CarPlay is also upgradable. I own a car with a in-dash computer and, apart from mapping data, it can’t really be upgraded. It’s technically possible, but the controls are bound to physical buttons on the steering wheel and dash. Furthermore, there’s only so much the built-in computer can do. Improvements would require upgrading the hardware, which is built into the car. That’s not a great idea.
One major advantage of CarPlay is that the in-car component is really just a screen and conduit. The iPhone is the brain. You can upgrade the software on your iPhone, and even get a new iPhone. CarPlay will improve with each upgrade. It’s a brilliant system design. After all, people will often keep a car for 5-10 years. In that time, they may upgrade their iPhone several times. The technology in my car is only a few years old, but it is already obsolete. I have to buy a new car to upgrade it, or pursue some after-market solution. Even if your in-car computer is software-upgradable, the hardware limits upgradability. When new wireless networking standards emerge, a built-in computer can’t be upgraded. That’s the brilliance of CarPlay. The iPhone does the heavy lifting. It can be replaced.

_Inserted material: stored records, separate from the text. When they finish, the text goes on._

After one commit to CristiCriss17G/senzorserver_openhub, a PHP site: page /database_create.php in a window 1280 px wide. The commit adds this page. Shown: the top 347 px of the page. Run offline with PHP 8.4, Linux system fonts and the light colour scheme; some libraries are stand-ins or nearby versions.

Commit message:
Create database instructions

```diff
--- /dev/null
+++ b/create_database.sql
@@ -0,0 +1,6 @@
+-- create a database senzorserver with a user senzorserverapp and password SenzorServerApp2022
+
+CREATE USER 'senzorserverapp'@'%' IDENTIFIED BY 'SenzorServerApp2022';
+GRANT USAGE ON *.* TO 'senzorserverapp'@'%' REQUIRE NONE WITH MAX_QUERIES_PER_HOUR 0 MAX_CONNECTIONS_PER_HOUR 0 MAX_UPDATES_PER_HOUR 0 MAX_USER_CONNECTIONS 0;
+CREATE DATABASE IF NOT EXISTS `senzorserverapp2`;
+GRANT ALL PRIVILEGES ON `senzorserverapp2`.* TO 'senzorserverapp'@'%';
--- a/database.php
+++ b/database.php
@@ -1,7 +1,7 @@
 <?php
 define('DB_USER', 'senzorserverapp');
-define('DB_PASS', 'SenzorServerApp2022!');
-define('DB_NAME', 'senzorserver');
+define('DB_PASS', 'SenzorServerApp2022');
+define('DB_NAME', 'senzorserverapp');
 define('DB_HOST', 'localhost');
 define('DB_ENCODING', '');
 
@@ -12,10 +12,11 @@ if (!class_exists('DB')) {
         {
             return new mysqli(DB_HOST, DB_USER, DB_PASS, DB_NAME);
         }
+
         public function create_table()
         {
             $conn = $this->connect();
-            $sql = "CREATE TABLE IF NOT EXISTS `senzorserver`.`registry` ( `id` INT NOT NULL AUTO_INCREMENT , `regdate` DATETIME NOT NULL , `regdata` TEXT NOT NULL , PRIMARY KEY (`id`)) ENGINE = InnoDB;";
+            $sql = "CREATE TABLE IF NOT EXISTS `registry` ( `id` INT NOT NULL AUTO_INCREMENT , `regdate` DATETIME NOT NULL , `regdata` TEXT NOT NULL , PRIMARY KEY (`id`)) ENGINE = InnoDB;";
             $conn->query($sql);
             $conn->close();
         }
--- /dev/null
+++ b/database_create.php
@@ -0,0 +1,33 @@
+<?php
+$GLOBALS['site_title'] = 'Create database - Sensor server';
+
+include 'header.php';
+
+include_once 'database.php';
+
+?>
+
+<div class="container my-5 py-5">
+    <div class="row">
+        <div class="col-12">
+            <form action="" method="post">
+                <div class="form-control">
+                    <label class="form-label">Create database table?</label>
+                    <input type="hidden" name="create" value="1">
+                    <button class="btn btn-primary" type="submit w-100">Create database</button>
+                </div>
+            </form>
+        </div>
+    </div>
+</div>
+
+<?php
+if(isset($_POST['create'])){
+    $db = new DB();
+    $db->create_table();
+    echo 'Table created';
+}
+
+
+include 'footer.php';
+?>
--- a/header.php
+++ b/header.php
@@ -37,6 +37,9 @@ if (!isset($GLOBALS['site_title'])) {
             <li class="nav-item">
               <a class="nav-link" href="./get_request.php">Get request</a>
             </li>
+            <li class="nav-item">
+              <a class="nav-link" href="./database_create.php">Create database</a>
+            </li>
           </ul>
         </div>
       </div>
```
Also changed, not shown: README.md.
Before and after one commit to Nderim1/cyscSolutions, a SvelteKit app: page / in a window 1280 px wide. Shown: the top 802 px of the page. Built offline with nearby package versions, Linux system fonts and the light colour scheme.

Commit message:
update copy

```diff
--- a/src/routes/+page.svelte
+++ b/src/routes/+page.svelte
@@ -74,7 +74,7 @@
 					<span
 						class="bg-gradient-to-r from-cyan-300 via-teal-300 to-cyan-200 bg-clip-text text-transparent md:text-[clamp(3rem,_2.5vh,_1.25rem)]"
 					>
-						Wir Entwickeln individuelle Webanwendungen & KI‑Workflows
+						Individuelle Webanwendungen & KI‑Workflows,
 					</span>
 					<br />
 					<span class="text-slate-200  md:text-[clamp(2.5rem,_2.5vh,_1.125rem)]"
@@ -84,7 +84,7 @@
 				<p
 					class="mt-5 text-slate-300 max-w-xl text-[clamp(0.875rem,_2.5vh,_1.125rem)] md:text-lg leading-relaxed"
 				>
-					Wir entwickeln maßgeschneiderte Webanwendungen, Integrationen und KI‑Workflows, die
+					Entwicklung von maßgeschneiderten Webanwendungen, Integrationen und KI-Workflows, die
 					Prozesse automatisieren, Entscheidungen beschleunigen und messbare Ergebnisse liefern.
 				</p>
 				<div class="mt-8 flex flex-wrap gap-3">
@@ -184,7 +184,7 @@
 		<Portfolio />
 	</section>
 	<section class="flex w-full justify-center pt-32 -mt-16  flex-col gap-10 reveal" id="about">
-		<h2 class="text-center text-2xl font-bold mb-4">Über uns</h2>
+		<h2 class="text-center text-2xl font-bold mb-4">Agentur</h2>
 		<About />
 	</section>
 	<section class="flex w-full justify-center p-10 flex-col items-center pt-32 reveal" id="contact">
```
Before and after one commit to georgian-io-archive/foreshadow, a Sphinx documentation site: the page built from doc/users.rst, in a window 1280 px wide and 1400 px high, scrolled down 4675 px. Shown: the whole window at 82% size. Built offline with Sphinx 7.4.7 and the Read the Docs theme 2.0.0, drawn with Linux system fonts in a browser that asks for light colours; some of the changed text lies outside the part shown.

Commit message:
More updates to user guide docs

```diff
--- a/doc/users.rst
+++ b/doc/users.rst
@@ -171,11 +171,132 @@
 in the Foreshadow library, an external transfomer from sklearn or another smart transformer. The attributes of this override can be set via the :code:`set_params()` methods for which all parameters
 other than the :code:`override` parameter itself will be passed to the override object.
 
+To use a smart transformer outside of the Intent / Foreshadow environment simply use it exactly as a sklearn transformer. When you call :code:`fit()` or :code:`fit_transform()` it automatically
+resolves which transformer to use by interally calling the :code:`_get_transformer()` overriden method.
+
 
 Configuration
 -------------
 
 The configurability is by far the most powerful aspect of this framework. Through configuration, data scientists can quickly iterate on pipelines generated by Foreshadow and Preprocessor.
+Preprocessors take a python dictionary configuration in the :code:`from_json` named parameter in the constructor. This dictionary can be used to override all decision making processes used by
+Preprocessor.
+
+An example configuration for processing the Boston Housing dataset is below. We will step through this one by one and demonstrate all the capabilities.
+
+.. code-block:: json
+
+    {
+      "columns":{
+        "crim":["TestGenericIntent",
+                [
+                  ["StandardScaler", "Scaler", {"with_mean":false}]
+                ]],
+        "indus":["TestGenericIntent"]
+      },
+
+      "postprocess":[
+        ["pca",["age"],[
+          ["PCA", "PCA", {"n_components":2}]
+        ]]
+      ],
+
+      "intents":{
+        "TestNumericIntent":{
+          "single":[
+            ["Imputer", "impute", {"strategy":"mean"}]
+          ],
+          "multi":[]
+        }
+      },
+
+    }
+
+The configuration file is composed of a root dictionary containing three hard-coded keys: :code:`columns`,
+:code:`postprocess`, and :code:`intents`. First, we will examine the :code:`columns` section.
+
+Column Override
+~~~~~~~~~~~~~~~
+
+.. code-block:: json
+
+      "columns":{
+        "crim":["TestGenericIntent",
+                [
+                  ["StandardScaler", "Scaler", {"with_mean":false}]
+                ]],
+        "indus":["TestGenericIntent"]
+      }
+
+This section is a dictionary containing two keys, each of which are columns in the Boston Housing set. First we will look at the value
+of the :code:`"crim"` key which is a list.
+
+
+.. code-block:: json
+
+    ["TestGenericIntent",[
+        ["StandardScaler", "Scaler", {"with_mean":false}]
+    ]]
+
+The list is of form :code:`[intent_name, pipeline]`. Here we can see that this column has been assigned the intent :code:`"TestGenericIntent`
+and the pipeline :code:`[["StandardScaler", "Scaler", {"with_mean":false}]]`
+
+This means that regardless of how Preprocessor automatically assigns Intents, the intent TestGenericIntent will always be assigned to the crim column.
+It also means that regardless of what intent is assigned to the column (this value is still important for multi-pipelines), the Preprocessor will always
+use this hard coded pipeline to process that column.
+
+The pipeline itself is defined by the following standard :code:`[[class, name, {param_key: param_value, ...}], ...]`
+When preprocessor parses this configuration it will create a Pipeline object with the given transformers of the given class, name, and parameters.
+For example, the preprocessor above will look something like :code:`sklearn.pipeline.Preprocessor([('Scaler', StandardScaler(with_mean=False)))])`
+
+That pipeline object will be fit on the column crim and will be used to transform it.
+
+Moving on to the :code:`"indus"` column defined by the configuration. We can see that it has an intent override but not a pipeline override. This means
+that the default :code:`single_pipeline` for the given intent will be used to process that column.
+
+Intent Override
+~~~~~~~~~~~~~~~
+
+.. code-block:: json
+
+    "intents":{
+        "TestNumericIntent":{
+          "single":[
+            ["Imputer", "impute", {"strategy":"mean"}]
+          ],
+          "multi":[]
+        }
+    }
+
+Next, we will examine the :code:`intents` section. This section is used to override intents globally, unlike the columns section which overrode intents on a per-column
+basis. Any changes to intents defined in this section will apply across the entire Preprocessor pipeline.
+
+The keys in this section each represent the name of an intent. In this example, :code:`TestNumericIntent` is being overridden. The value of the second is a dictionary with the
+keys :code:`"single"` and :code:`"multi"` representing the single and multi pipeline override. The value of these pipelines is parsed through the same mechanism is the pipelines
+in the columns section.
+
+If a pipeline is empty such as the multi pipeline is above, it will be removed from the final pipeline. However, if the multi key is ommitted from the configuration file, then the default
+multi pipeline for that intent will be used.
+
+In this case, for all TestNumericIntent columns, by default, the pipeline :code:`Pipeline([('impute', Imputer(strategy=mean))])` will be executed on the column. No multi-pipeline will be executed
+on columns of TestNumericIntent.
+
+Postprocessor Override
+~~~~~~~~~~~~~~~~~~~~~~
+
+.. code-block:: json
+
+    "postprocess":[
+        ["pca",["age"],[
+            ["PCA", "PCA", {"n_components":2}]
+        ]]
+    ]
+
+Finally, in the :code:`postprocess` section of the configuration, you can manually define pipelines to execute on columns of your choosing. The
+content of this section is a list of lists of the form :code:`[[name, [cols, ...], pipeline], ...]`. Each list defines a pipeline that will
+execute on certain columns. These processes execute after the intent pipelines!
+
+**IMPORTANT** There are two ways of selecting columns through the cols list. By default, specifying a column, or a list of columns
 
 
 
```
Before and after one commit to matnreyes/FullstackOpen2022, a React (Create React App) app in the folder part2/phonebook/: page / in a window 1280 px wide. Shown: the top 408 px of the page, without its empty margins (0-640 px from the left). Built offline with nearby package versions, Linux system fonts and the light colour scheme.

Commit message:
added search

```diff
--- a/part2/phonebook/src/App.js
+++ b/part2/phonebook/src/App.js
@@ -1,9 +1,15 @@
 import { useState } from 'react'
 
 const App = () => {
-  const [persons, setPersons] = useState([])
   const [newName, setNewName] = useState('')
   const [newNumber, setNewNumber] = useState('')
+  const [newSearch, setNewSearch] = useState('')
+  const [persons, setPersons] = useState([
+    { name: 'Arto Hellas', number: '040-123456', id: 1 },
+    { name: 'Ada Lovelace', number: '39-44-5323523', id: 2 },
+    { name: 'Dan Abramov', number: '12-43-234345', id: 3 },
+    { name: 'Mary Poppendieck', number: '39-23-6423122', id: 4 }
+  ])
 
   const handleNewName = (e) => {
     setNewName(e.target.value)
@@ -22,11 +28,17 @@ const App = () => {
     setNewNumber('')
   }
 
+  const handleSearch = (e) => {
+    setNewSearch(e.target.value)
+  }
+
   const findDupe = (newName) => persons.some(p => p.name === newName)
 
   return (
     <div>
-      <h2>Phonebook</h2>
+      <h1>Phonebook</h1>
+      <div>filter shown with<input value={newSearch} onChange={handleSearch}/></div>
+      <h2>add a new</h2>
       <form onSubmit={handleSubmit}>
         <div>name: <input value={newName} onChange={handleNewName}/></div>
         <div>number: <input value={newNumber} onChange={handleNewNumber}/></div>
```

That’s far easier than upgrading built-in hardware.
Apple’s CarPlay has catapulted the Cupertino tech giant into the lead of automotive computing. The next step may likely be your home and livingroom. With improvements in Apple TV on the horizon and hints at home automation, Apple is destined to become an even larger part of many people’s lives. Let’s face it — the iPhone’s sales have plateaued. Apple is overdue for defining new categories of products. 2014 is going to be an exciting year for those who use Apple technology.